■ What you need to do
Copy all lines containing the string "OpenStreetMap" from the records below.

▼

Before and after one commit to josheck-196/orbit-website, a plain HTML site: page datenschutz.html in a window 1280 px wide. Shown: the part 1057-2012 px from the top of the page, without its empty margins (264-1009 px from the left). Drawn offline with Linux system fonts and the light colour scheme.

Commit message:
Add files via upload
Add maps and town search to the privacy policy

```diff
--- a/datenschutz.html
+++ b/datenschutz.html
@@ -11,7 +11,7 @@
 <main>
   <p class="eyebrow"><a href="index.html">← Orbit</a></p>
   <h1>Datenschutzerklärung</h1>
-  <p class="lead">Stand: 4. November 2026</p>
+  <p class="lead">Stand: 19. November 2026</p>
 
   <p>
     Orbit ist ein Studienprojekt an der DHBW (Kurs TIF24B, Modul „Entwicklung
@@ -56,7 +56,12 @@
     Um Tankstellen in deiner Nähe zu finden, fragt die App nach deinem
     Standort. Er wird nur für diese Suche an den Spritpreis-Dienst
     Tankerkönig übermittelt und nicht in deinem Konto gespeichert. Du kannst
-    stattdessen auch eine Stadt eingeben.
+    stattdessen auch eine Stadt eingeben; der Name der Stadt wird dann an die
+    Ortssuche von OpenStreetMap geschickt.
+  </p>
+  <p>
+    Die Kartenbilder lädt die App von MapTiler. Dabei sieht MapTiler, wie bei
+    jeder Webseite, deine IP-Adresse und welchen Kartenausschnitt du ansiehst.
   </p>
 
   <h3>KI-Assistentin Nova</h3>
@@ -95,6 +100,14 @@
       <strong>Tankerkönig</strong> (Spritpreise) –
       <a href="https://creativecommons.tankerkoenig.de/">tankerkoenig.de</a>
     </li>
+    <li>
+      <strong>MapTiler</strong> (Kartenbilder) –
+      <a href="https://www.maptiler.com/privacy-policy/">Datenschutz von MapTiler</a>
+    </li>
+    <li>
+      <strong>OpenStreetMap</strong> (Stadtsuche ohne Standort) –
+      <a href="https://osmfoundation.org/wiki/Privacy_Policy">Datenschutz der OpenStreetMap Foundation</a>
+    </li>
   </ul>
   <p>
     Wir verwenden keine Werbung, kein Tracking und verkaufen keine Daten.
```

▲
▼

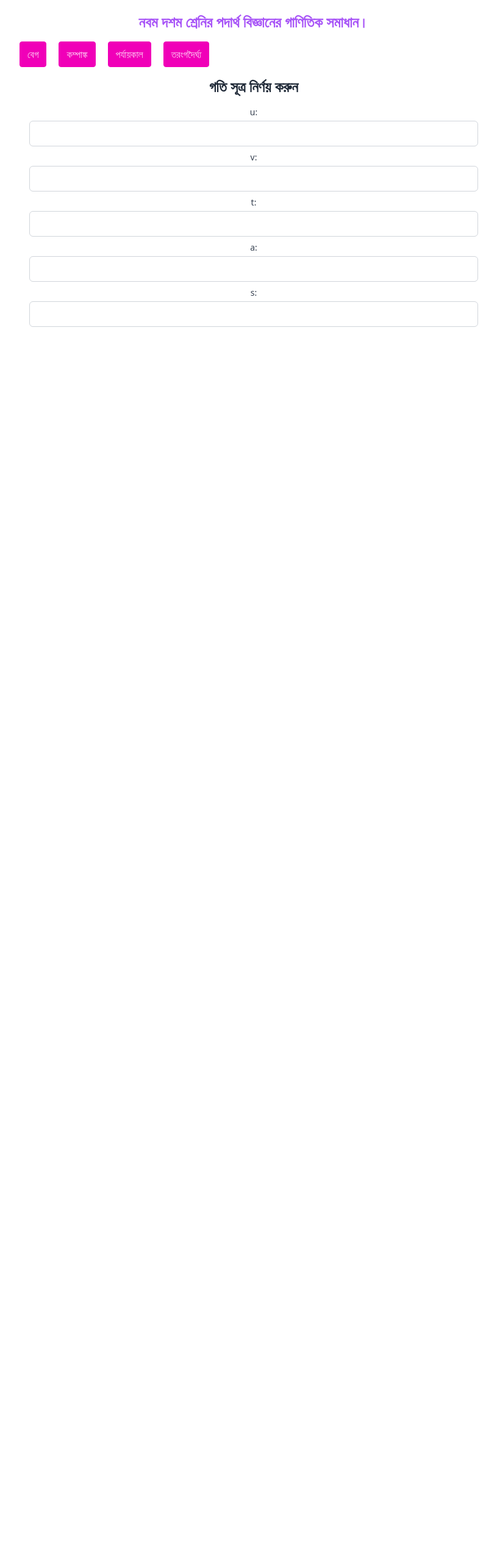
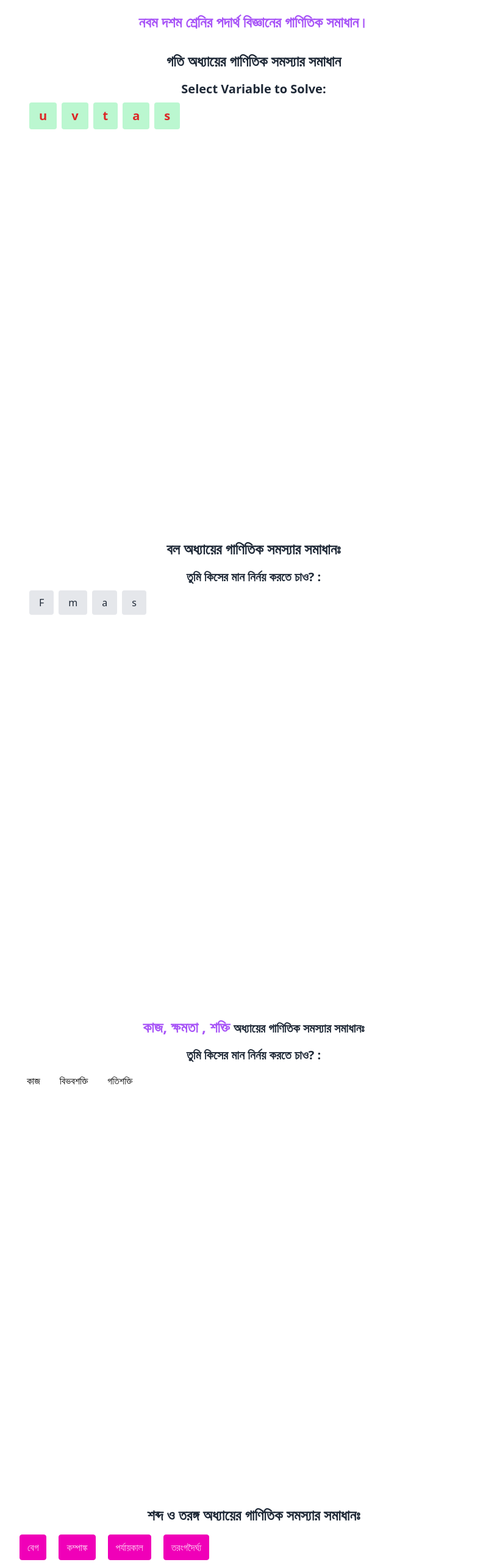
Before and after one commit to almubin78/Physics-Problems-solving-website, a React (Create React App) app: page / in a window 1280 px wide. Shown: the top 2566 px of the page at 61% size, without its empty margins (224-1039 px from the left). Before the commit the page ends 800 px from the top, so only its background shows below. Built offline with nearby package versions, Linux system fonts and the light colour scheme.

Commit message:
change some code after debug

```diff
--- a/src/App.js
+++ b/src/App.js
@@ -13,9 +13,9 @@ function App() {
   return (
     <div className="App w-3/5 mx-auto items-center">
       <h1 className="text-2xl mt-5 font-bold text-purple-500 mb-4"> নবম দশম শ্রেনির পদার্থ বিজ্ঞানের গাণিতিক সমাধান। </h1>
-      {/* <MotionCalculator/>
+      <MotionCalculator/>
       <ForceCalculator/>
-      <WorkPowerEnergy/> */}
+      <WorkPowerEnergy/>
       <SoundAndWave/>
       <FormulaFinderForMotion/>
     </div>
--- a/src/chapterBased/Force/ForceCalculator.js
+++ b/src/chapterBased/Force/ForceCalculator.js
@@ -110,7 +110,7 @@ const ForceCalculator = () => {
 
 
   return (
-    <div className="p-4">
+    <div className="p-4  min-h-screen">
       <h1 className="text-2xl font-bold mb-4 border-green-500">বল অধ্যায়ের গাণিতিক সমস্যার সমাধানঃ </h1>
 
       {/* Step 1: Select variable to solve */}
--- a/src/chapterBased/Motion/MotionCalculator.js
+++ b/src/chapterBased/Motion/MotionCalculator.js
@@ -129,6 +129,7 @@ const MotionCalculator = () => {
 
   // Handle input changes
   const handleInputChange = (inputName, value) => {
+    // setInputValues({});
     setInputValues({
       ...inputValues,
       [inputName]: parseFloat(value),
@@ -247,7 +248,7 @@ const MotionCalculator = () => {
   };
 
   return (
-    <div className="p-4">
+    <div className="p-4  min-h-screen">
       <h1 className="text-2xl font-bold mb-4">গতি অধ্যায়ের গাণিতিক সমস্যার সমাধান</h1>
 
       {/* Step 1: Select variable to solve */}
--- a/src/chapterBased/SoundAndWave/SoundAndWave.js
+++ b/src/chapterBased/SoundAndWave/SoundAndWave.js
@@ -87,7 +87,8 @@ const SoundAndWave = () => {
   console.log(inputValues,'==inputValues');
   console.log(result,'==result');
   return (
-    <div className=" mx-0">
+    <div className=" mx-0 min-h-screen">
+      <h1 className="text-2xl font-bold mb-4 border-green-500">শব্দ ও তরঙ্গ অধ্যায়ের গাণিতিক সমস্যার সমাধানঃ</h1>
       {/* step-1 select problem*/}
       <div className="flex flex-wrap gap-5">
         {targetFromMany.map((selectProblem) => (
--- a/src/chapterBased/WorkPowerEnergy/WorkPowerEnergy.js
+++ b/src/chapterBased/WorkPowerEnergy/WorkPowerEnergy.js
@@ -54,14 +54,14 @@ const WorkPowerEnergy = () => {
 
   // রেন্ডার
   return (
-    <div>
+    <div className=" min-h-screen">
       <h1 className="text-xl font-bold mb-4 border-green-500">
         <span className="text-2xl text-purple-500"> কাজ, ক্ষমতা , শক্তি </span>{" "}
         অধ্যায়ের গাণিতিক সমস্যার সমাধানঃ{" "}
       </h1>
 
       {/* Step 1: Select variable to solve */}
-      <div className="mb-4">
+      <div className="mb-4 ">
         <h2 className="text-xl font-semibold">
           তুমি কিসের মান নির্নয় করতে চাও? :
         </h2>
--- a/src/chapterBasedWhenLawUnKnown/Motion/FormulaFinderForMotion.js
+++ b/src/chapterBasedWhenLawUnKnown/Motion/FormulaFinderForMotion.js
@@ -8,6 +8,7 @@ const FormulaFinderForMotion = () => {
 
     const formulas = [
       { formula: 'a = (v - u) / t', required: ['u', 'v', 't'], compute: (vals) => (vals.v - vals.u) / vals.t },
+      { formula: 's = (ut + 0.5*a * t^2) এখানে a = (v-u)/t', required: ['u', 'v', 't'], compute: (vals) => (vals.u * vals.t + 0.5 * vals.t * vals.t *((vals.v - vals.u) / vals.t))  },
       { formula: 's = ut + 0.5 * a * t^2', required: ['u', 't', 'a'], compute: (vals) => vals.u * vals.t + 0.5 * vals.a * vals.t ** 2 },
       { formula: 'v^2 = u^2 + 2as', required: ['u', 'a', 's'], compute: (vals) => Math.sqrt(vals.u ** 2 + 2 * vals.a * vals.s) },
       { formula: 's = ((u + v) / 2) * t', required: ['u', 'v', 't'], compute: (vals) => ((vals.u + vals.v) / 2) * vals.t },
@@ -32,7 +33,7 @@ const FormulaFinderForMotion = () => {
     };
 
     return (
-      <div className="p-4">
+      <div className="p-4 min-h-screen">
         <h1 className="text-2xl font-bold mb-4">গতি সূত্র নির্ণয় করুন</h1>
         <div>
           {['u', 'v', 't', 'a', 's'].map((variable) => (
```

▲

■ Exercise solution
+    Ortssuche von OpenStreetMap geschickt.
+      <strong>OpenStreetMap</strong> (Stadtsuche ohne Standort) –
+      <a href="https://osmfoundation.org/wiki/Privacy_Policy">Datenschutz der OpenStreetMap Foundation</a>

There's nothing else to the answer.